"It is the opinion of the examiner [of interferences], * * *, that although `Carillonic Bells' properly describes the applicant's goods, it does so in a generic sense. The suffix `ic' is defined by Webster as meaning `of or pertaining to (that which the root word denotes), * * * after the manner of, characteristic of, resembling * *'
"`Carillonic Bells', therefore, literally signifies `bells of a carillon', `bells resembing those of a carillon', and the like, and hence it is deemed manifestly to be inherently incapable of identifying the applicant's goods to the exclusion of any device comprising carillonic as distinguished from other kinds of bells. And it has always been the rule that any such generically descriptive term may not be exclusively appropriated as a trade-mark, regardless of how long a claimant fortuitously may have enjoyed the exclusive use thereof in trade.
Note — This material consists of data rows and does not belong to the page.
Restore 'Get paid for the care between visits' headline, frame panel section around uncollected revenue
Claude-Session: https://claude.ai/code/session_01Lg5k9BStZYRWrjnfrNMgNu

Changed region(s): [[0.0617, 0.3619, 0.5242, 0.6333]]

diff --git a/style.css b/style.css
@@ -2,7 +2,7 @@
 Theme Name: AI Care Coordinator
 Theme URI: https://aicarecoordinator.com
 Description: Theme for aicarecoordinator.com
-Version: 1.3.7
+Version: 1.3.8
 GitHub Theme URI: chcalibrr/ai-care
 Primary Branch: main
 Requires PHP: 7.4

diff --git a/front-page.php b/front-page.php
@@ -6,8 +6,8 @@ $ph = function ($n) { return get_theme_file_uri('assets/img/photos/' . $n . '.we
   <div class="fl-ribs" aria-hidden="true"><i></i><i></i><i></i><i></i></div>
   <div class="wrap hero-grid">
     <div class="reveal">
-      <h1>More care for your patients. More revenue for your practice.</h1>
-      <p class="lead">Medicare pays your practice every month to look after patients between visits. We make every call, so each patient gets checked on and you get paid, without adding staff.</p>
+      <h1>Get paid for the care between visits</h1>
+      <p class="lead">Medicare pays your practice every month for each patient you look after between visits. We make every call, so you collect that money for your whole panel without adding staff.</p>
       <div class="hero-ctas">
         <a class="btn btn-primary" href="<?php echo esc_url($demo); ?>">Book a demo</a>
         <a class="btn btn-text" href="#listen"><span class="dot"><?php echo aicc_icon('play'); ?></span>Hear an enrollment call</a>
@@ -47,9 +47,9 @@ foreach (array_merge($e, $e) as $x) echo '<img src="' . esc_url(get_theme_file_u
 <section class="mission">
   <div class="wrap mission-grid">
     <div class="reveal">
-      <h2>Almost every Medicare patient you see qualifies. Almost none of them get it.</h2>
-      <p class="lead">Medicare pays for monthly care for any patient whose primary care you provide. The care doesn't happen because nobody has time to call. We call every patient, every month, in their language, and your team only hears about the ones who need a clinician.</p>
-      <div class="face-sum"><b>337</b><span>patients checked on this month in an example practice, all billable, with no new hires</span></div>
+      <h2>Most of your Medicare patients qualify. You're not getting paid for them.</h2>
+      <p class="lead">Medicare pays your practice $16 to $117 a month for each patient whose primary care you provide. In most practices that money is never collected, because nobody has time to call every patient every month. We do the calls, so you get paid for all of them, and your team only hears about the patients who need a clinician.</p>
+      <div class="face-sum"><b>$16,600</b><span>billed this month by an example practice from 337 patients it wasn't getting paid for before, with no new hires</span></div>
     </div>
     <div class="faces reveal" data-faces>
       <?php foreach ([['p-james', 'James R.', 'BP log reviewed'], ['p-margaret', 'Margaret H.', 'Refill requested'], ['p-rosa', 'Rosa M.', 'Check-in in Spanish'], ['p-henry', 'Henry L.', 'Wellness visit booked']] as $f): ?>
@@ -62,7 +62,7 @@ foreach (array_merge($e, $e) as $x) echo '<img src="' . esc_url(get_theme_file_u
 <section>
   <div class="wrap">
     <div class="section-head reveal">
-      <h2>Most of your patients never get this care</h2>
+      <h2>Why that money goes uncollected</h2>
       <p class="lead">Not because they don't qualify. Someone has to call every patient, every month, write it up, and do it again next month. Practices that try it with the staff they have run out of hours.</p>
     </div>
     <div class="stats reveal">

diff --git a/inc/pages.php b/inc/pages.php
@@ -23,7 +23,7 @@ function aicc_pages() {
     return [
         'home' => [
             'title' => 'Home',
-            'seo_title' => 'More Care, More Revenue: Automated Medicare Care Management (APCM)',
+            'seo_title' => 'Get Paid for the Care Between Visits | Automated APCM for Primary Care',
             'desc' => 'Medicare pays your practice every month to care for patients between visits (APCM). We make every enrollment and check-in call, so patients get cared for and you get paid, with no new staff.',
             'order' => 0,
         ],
Kellogg Company v. National Biscuit Co., 305 U.S. 111, 59 S.Ct. 109, 83 L.Ed. 73, 499 O.G. 3, 1939 C.D. 850; In re The Paris Medicine Co, 480 O.G. 6, 87 F.2d 484, 24 C.C.P.A., Patents, 854; Ex parte Stauffer Chemical Co., 81 U.S.P.Q. 255; Ex parte Pine Hill Products Co., 83 U.S.P.Q. 398; Ex parte Pond's Extract Co., 77 U.S.P.Q. 56; Ex parte Cube Steak Machine Co., 86 U.S.P.Q. 327; Ex parte Kops Brothers, Inc., 70 U.S.P.Q. 541; Ex parte Sperry Gyroscope Co., Inc., 77 U.S.P.Q. 634." (Italics ours.)
With respect to the contention of appellant that the notice of opposition should have been dismissed "for the reason that it does not allege facts showing that opposer would be damaged by the registration" sought, the Examiner of Interferences in his decision on the request for rehearing said:
"* * * should the applicant's theory as to the opposer's lack of interest in the subject matter be correct, no one could possess standing to oppose the registration of a mark upon the statutory grounds relied upon by the opposer in the present case."
The Assistant Commissioner stated:
"* * * The notice of opposition alleged that for many years prior to January, 1941, the date when applicant began the use of its mark, the opposer has been engaged in the business of manufacturing and selling carillons in interstate commerce, and this the applicant does not deny. It was further alleged that the term `Carillonic Bells' cannot function as a trade-mark, is a misnomer and is therefore not a truly proper designation of the applicant's product. The examiner in his decision held that inasmuch as the parties are competitors in the sale of instruments consisting primarily of carillonic bells, the registration sought by the applicant would be injurious to the opposer as it would also be to any other producer of this character of product, and with this conclusion I am inclined to agree. The opposer has shown ample interest in the subject matter of this opposition, and I am not convinced by the applicant's arguments that the opposition should have been dismissed. It has been established to my satisfaction that probability of damage to the opposer and other manufacturers of carillons of the type manufactured by the applicant would follow from the registration of the applicant's mark. Burmel Handkerchief Corporation v. Cluett, Peabody & Co., 127 F.2d 318, 29 C.C.P.A., Patents, 1024; Barber-Colman Co. v. Overhead Door Corporation, supra, 65 F.2d 147, 20 C.C.P.A., Patents, 1118.
We have considered carefully appellant's contentions as to the inapplicability of the decisions cited by the Assistant Commissioner but are unable to agree with such contentions.
The decision of the Assistant Commissioner is affirmed.
1. The Trade-Mark Act of 1946, often referred to as the Lanham Act, was approved by the President July 5, 1946, its effective date being fixed by section 46 (a) at "one year from its enactment," but section 47(a) provided that all applications pending on the effective date might be amended, if practicable, to bring them under the provisions of the 1946 Act.
2. The Examiner of Interferences seems to have sustained a motion to strike an amended notice of opposition presented by appellee because not timely filed. That has no bearing upon the issues now involved.